Homeless advocates oppose the law, arguing it will criminalize homelessness and be used as a tool to push people who live on the streets out of neighborhoods.
Police maintain the law would help ensure the public safety for residents and economic vitality for businesses.
The sit-lie ordinance, debated today before the Public Safety Committee, would ban sitting or lying on sidewalks between 7 a.m. and 11 p.m. It would allow a warning from police before any citation is issued, and exceptions to the law would be made for medical emergencies, those in wheelchairs or strollers, and those participating in demonstrations or standing in line for goods or services.
The proposed law was introduced by Mayor Gavin Newsom and Supervisor Michaela Alioto-Pier, and is supported by Police Chief George Gascon.
Police have said the idea came in response to complaints by residents and business owners in the Haight-Ashbury neighborhood about harassment and intimidation by street youth huddled on sidewalks outside businesses.
“What we’re really talking about here is civility on our sidewalks,” said Alioto-Pier, adding that parts of the Haight have become “a hotspot for street bullies, pit bulls and drug abuse.”
Homelessness is “really not the issue,” she said. “This issue is blocking our sidewalks.”
Opponents counter that there are already laws on the books to enforce against sidewalk obstruction or aggressive behavior.
Police say a new law is needed that does not require witnesses–who they claim are sometimes unwilling to come forward for fear of retribution–in order to prosecute the cases.
Police, though, have said enforcement of the new law would come in response to community complaints.
Critics have also raised concerns about whether day laborers resting while waiting for jobs would be cited.
Committee member and board president Supervisor David Chiu also has introduced legislation as an alternative or complement to the sit-lie ordinance that would create a task force to explore solutions through community courts and social services.
Both Chiu and supervisors Ross Mirkarimi and Bevan Dufty, the other two committee members, expressed concern today that more information was needed about how the law would be enforced, and how effective it would be.
After nearly seven hours of debate, all three supervisors agreed to continue both sit-lie proposals until the committee’s next meeting on May 24.
Supervisor Chris Daly, an outspoken opponent of the law who is not a member of the committee, suggested at today’s hearing that the issue was pitting the city’s political moderates and business community–traditional Newsom supporters–against the progressives.
Newsom intends to submit the sit-lie issue to the city’s November ballot if the board does not pass “a meaningful ordinance,” according to his spokesman Tony Winnicker.
Daly said moderates intended to make sit-lie “a wedge issue” in the November election.
“This is about behavior.
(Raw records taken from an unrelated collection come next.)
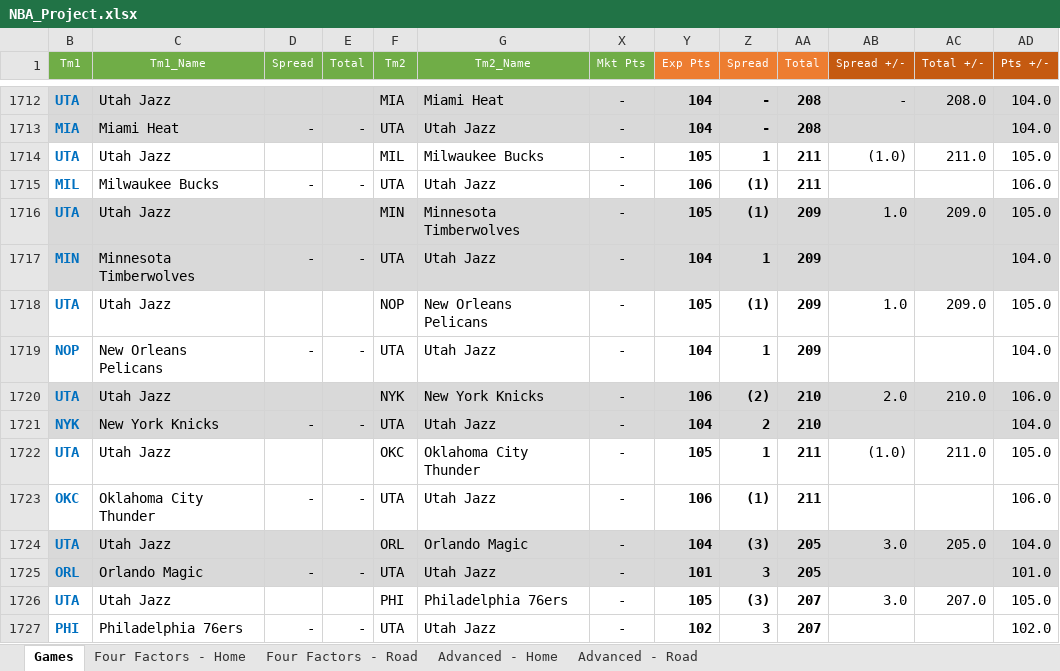
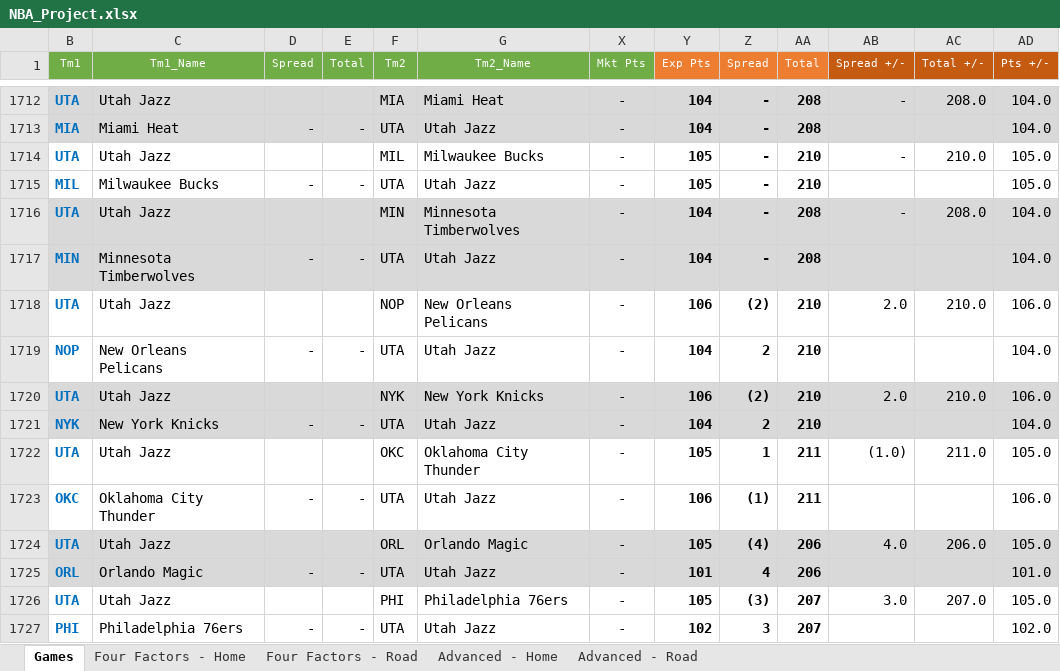
Before and after one commit to dlgoldman/DS-SF-30, an Excel workbook: final-project/3/NBA_Project.xlsx, sheet Games, drawn as a sheet; only a part is shown, gaps mark what is left out; values as stored, in another font and other column widths than the file's, no borders; the diff covers the shown part only; the diff names each change by its address in the sheet, - before the commit and + after, or states it on an @@ line.

```diff
--- a/final-project/3/NBA_Project.xlsx (sheet Games)
+++ b/final-project/3/NBA_Project.xlsx (sheet Games)
-Z1714 (Spread): 1
+Z1714 (Spread): -
-AA1714:AA1715 (Total): 211
+AA1714:AA1715 (Total): 210
-AB1714 (Spread +/-): (1.0)
+AB1714 (Spread +/-): -
-AC1714 (Total +/-): 211.0
+AC1714 (Total +/-): 210.0
-Y1715 (Exp Pts): 106
+Y1715 (Exp Pts): 105
-Z1715:Z1716 (Spread): (1)
+Z1715:Z1716 (Spread): -
-AD1715 (Pts +/-): 106.0
+AD1715 (Pts +/-): 105.0
-Y1716 (Exp Pts): 105
+Y1716 (Exp Pts): 104
-AA1716:AA1717 (Total): 209
+AA1716:AA1717 (Total): 208
-AB1716 (Spread +/-): 1.0
+AB1716 (Spread +/-): -
-AC1716 (Total +/-): 209.0
+AC1716 (Total +/-): 208.0
-AD1716 (Pts +/-): 105.0
+AD1716 (Pts +/-): 104.0
-Z1717 (Spread): 1
+Z1717 (Spread): -
-Y1718 (Exp Pts): 105
+Y1718 (Exp Pts): 106
-Z1718 (Spread): (1)
+Z1718 (Spread): (2)
-AA1718:AA1719 (Total): 209
+AA1718:AA1719 (Total): 210
-AB1718 (Spread +/-): 1.0
+AB1718 (Spread +/-): 2.0
-AC1718 (Total +/-): 209.0
+AC1718 (Total +/-): 210.0
-AD1718 (Pts +/-): 105.0
+AD1718 (Pts +/-): 106.0
-Z1719 (Spread): 1
+Z1719 (Spread): 2
-Y1724 (Exp Pts): 104
+Y1724 (Exp Pts): 105
-Z1724 (Spread): (3)
+Z1724 (Spread): (4)
-AA1724:AA1725 (Total): 205
+AA1724:AA1725 (Total): 206
-AB1724 (Spread +/-): 3.0
+AB1724 (Spread +/-): 4.0
-AC1724 (Total +/-): 205.0
+AC1724 (Total +/-): 206.0
-AD1724 (Pts +/-): 104.0
+AD1724 (Pts +/-): 105.0
-Z1725 (Spread): 3
+Z1725 (Spread): 4
```
Also changed, not shown: 1479 edited cells elsewhere in this sheet, sheet Advanced - Home, sheet Advanced - Road, sheet Four Factors - Road, sheet Four Factors - Home, hidden cells.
This is not about politics,” Winnicker responded.
Daly decried what he called a “radical shift” in the priorities of Newsom’s administration away from funding health and human services, in favor of law enforcement, he claimed.
“It speaks to who we are and what we care about,” Daly said. He said the city rather needed to prioritize funding to homeless services.